- Palghat sees RBA striving to determine what neutral rate is
- Favors corporate credit over sovereigns for additional yield
The Reserve Bank of Australia is unlikely to ease monetary policy again this year as it seeks to avoid the struggles major peers are having with interest rates near or below zero, according to bond fund manager Kumar Palghat.
The Australian central bank, which this week opted to keep its cash benchmark unchanged at 1.75 percent following a cut in May, will stand pat as it tries to understand what the so-called neutral interest rate should be for the nation’s economy, according to Palghat, who co-founded Kapstream Capital Pty Ltd. and assists Bill Gross as a co-portfolio manager at Janus Capital Group Inc.’s Global Unconstrained Bond Fund.
“My guess is they’ll be on hold for the rest of the year, at least six-to-nine months, simply because they need to figure out the transmission mechanism of lower rates,” said Palghat, who oversees the equivalent of about $7.8 billion as chief investment officer at Kapstream, where his investments would benefit if Australian bonds extend the rally that sent 10-year yields to a record low this week.
Palghat’s view differs from the swaps market, which on Thursday was pricing in about 21 basis points of additional easing over the coming six months. While the RBA’s benchmark is still far above the European Central Bank and the Bank of Japan’s negative rates, such a reduction would take the RBA a step closer to the kind of unorthodox policies the Federal Reserve is currently struggling to escape from.

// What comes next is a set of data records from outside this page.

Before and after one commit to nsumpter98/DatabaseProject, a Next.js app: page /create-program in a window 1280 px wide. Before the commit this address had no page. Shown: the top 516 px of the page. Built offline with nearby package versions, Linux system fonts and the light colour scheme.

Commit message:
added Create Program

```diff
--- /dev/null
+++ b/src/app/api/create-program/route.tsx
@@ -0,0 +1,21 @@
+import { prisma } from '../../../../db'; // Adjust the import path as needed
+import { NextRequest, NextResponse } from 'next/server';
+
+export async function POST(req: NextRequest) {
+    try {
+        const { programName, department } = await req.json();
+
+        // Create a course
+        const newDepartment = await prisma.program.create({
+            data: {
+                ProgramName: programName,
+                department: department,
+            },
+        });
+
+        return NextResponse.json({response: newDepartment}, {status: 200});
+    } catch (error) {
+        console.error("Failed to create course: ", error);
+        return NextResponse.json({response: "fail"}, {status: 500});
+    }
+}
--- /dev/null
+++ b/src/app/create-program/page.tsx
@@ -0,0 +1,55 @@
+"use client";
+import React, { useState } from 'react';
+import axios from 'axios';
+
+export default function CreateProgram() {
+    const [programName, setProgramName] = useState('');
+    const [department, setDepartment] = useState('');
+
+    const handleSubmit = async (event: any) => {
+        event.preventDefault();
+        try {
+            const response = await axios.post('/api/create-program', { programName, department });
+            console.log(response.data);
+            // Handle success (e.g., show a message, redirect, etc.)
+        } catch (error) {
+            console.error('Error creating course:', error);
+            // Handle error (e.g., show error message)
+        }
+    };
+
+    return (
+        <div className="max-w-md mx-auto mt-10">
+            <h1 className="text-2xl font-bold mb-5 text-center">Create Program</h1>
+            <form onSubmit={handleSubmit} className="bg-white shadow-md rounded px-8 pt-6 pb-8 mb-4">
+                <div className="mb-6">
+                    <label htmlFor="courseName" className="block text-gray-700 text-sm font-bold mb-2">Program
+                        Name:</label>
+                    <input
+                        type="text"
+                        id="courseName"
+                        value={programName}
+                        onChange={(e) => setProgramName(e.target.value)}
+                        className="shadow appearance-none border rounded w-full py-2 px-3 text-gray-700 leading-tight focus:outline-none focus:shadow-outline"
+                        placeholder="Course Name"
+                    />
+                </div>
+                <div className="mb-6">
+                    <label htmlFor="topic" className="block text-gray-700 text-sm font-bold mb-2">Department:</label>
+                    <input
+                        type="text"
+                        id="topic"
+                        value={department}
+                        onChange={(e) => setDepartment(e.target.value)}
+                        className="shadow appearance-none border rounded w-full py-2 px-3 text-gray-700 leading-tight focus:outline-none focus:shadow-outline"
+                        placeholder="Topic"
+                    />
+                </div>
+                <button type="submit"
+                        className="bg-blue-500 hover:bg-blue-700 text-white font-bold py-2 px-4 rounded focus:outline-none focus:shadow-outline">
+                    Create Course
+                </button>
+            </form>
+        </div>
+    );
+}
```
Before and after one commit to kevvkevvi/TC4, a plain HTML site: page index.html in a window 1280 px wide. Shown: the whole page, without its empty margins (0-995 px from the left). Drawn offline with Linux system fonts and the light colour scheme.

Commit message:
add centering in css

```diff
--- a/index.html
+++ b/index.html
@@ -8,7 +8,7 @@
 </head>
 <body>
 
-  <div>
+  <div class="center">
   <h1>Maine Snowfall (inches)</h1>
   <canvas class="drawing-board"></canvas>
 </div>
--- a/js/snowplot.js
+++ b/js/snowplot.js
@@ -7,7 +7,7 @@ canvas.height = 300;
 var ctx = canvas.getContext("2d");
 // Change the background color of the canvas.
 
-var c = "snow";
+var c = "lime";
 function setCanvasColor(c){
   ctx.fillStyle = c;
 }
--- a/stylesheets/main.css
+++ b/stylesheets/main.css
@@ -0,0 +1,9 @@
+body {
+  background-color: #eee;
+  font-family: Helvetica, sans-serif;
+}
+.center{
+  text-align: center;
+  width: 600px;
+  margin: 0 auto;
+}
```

“The RBA doesn’t want to end up like the Fed or the ECB or Bank of Japan where you get to zero, get to QE and print money, because we know that from other countries that that experience hasn’t been all that great,” Palghat said in an interview on Wednesday in Sydney.
The U.S. central bank has so far failed to follow up its December increase with more tightening in 2016. While it will continue to test the waters, it probably won’t implement more than one increase before the end of this year, Palghat predicts.
Kapstream has been tied up with the Denver-based asset manager since July 2015, when Janus bought a majority stake in the Australian company and named Palghat to his role with Gross’s fund. Bangalore-born Palghat previously worked with Gross at Pacific Investment Management Co. before he set up Kapstream in 2006.
With uncertainty surrounding the outlook for U.S. monetary policy, China and the U.K. vote on European Union membership, external risks present the biggest challenge to the Australian central bank, according to Palghat.
He reckons that both the cash rate and credit spreads are “fair value” at current levels, although the risk is that the RBA benchmark will be lower rather than higher.
His Australian bond portfolio is currently long duration, or poised to benefit from a decrease in yields. He is also long U.S. duration, but has dialed back that bet as the Fed fuels uncertainty.
With further Australian easing already priced in by the market, the money manager says he’s steering clear of sovereign bonds and favoring securities that offer additional yield such as corporate bonds, bank paper and infrastructure debt. He also holds some notes issued by supranational organizations and Australian state governments for the liquidity that they provide.
“I don’t expect any credit contraction, I don’t expect the RBA to cut rates,” Palghat said. “It’s simply the assets. Any additional spread contraction or fall in rates is simply the icing on the cake.”